Filter the entries below, keeping every line that has the word "outer".
-- Opening Marker --
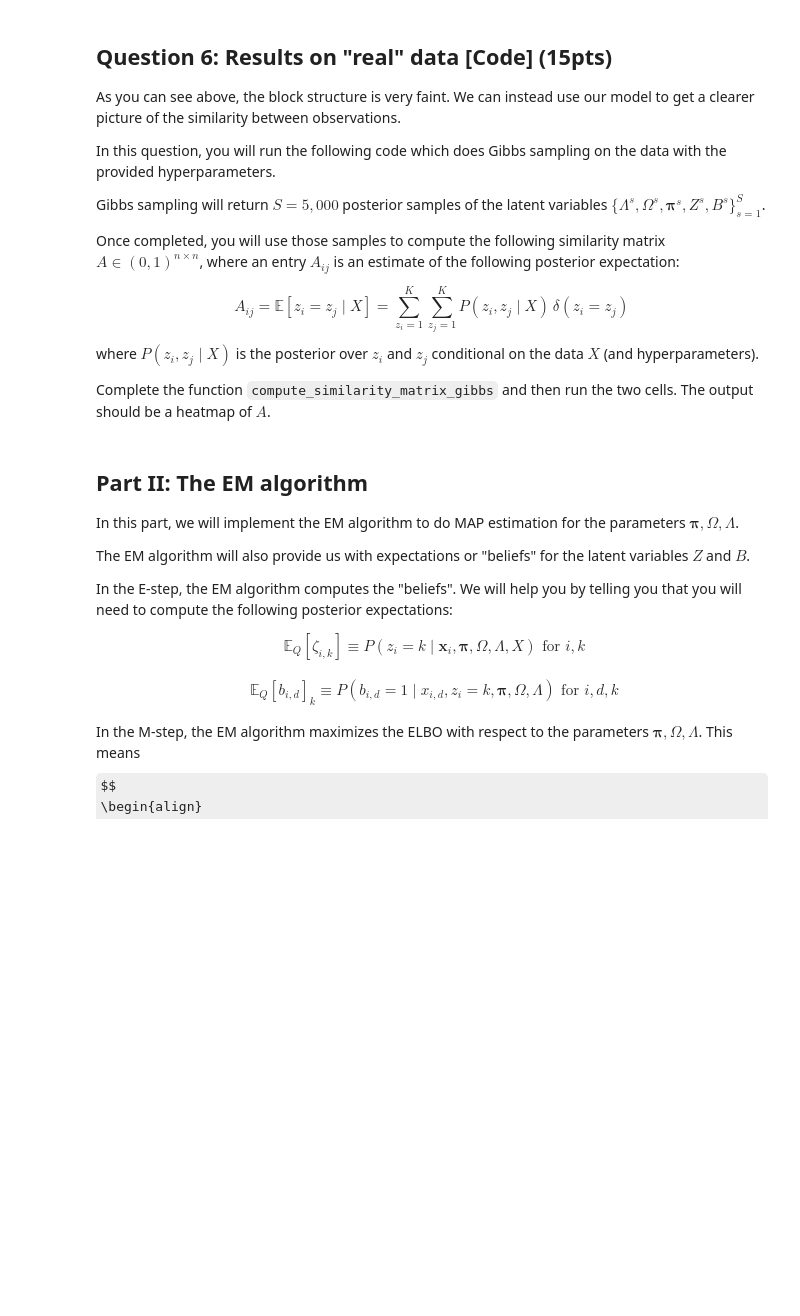
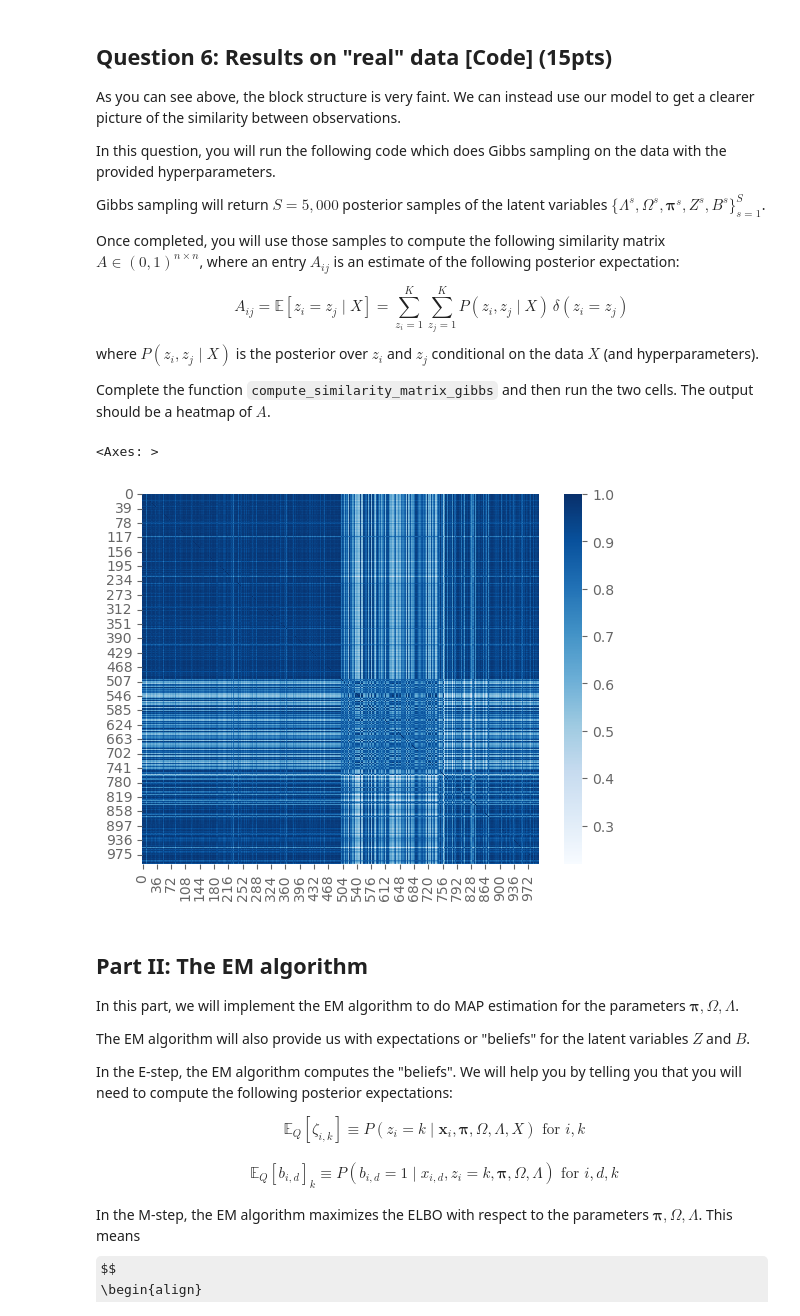
Before and after one commit to dx-li/stat_348_2024, a Jupyter notebook: assignments/hw5/hw5.ipynb, the cells around one changed output. Drawn from its saved outputs; the diff is of its cells as text; code cells hidden in the pictures; some formulas as TeX source; blank space fills up the shorter version.

```diff
--- a/assignments/hw5/hw5.ipynb
+++ b/assignments/hw5/hw5.ipynb
@@ -627,23 +725,36 @@ posterior_samples = gibbs(data=data,
                           n_burnin=n_burnin,
                           n_thin=n_thin)
 # %%
+import numpy as np
 def compute_similarity_matrix_gibbs(posterior_samples):
     """Compute the posterior expectation of the similarity matrix between posterior samples
 
     Args:
         posterior_samples (list): list of posterior samples, each sample is a state dictionary
 
     Returns:
         similarity_matrix (np.ndarray): similarity matrix between posterior samples
     """
+    N = len(posterior_samples[0]['zeta_NK'])  # Number of data points
+    similarity_matrix = np.zeros((N, N))
 
-    # Your code here
-    # A_NN = ...
+    # Iterate over all samples to accumulate cluster assignments
+    for sample in posterior_samples:
+        zeta_NK = sample['zeta_NK']
+        # Compute the outer product of cluster assignments for each pair of data points
+        # and sum these outer products across all samples
+        similarity_matrix += np.dot(zeta_NK, zeta_NK.T)
 
-    return A_NN
+    # Average the accumulated outer products over all samples to get probabilities
+    similarity_matrix /= len(posterior_samples)
+
+    return similarity_matrix
 
 A_NN = compute_similarity_matrix_gibbs(posterior_samples)
 sns.heatmap(A_NN, cmap='Blues')
+# %% [output]
+<Axes: >
+[figure, added]
 # %% [markdown]
 ## Part II: The EM algorithm
 
```
Also changed, not shown: parts of 13 cells of this notebook.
-- Closing Marker --
→ SOLUTION TO THIS TASK:
+        # Compute the outer product of cluster assignments for each pair of data points
+        # and sum these outer products across all samples
+    # Average the accumulated outer products over all samples to get probabilities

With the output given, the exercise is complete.